The three most famous Zen teachers of all time are Bodhidharma, Huineng (the so called 6th patriarch) and Linji (Rinzai in Japanese). They're considered people who attained sudden enlightenment and reached buddhahood. What do we actually know about them that can be historically attested? Almost nothing. What we know is that their stories and teachings are mostly the products of later ages. For instance, the fame of Huineng (who was illiterate according to the story) is primarily because of a monk called Shenhui, who claimed to be the Dharma-heir of Huineng, and was a controversial figure of his time. While some of Shenhui's teachings could survive, in the last 1300 years nobody really cared about those, unlike things attributed to Huineng which were not taught by him at all.

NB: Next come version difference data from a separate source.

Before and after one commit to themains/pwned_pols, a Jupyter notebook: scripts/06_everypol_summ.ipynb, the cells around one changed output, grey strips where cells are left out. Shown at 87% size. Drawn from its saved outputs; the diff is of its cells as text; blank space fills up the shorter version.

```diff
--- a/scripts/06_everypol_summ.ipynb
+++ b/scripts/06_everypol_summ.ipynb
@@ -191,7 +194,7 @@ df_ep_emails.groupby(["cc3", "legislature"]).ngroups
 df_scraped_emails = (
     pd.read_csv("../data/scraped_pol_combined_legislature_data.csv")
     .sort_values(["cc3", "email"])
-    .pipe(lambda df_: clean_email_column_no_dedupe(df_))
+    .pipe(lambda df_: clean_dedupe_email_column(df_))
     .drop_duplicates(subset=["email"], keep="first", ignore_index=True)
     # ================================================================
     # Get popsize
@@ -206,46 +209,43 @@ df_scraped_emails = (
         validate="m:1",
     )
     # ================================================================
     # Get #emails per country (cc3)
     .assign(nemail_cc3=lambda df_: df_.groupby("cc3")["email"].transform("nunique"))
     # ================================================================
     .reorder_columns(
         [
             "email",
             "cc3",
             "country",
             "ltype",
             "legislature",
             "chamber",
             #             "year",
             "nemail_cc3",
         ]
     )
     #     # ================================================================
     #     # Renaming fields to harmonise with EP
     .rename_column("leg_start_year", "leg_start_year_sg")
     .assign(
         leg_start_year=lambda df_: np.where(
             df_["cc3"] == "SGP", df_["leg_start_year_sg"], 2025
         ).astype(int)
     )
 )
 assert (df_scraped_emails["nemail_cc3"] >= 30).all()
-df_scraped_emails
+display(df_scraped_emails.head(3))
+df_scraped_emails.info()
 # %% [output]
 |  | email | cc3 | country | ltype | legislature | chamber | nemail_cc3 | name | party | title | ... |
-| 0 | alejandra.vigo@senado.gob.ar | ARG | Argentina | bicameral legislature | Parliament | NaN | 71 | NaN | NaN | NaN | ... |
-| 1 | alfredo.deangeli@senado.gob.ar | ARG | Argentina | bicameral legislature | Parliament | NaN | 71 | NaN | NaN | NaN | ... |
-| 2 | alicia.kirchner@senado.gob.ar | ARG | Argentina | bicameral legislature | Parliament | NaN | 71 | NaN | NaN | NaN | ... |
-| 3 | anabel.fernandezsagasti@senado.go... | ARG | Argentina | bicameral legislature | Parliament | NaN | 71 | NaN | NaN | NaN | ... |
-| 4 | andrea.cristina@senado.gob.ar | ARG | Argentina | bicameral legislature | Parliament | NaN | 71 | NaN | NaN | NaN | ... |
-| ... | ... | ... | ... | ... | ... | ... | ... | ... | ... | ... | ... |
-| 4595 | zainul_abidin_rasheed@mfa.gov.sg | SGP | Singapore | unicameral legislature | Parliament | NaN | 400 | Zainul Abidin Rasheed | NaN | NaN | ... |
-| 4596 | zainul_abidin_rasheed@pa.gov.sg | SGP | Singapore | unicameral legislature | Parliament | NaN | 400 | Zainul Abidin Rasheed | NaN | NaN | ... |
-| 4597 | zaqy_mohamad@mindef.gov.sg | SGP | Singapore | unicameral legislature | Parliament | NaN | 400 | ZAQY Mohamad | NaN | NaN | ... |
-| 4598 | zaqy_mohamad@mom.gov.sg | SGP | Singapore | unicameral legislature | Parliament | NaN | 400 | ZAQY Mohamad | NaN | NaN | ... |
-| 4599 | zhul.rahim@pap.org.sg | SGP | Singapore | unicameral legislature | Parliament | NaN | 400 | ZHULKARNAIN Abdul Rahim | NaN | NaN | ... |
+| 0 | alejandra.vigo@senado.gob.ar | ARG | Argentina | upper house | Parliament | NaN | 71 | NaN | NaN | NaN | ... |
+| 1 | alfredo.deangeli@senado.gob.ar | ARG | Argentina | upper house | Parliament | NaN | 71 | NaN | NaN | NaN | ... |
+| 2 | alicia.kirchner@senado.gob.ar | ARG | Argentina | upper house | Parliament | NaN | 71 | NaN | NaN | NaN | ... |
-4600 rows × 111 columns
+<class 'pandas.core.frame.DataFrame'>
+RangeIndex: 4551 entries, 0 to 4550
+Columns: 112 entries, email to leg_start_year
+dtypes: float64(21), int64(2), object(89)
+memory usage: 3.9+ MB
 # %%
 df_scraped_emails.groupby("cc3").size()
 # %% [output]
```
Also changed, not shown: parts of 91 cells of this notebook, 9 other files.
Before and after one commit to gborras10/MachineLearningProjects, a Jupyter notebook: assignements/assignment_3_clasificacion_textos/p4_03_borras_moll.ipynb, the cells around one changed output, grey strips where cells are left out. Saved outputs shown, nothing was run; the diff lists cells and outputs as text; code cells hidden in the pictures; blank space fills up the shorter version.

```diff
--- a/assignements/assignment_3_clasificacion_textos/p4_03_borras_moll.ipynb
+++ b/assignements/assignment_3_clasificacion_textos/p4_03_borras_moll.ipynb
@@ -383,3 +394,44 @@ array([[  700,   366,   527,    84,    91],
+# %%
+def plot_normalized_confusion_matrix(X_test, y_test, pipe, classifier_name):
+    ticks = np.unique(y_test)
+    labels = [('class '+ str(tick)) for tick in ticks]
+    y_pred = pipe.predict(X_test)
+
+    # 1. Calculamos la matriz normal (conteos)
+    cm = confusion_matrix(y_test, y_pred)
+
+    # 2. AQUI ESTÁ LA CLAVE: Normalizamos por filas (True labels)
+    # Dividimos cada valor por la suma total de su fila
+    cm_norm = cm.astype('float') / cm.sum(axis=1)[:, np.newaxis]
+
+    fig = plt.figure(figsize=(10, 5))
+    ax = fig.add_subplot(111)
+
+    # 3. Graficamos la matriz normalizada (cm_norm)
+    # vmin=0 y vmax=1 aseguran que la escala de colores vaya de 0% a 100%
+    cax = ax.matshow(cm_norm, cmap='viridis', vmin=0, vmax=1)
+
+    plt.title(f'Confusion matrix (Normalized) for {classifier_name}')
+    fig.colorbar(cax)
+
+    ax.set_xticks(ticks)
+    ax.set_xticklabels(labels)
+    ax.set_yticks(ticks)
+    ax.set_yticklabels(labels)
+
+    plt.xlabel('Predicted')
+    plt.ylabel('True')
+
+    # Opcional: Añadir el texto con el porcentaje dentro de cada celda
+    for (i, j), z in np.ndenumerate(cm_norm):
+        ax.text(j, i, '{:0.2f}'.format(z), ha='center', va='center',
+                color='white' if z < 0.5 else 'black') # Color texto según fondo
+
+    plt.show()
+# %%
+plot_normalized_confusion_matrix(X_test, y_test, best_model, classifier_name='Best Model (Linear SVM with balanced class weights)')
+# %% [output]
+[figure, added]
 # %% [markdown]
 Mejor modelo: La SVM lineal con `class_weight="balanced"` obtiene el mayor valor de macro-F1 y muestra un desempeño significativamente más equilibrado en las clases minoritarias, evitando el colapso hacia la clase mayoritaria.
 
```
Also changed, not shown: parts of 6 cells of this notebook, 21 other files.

Waiting for a "greatly enlightened master with a rainbow body" is like waiting for Maitreya to come. Actually, the single person respected by all Western Buddhists and many non-Buddhists is His Holiness the Dalai Lama. Indeed, if we look around in Europe and America, Tibetan Buddhism is thriving. On the other hand, Zen and Theravada is doing quite well too, even if they have no universal celebrity.
It sounds good to name a single person responsible for something awesome like establishing Buddhism in a country. But in fact, even Shakyamuni Buddha couldn't make Buddhism a major religion in India single-handedly, so there were his disciples who he sent out to spread the word, and the disciples of disciples, etc., and there was Ashoka, so on and so forth.
"While teachers of the middle way, mind only, transcendent wisdom, mantra, and other schools may have their own assertions, the fulfillment of those intentions is the same. There is not a single thing that is not contained within mind."
(Gampopa to Düsum Khyenpa, in "The First Karmapa", KTD Pub, p254)
“If you recognize the world of appearance and existence as the mind, realize the mind itself as empty, and have no grasping at the superiority of your realizations — this is the ultimate view."
(Chegom Dzongpa, in "The Book of Kadam", Wisdom Pub, p609)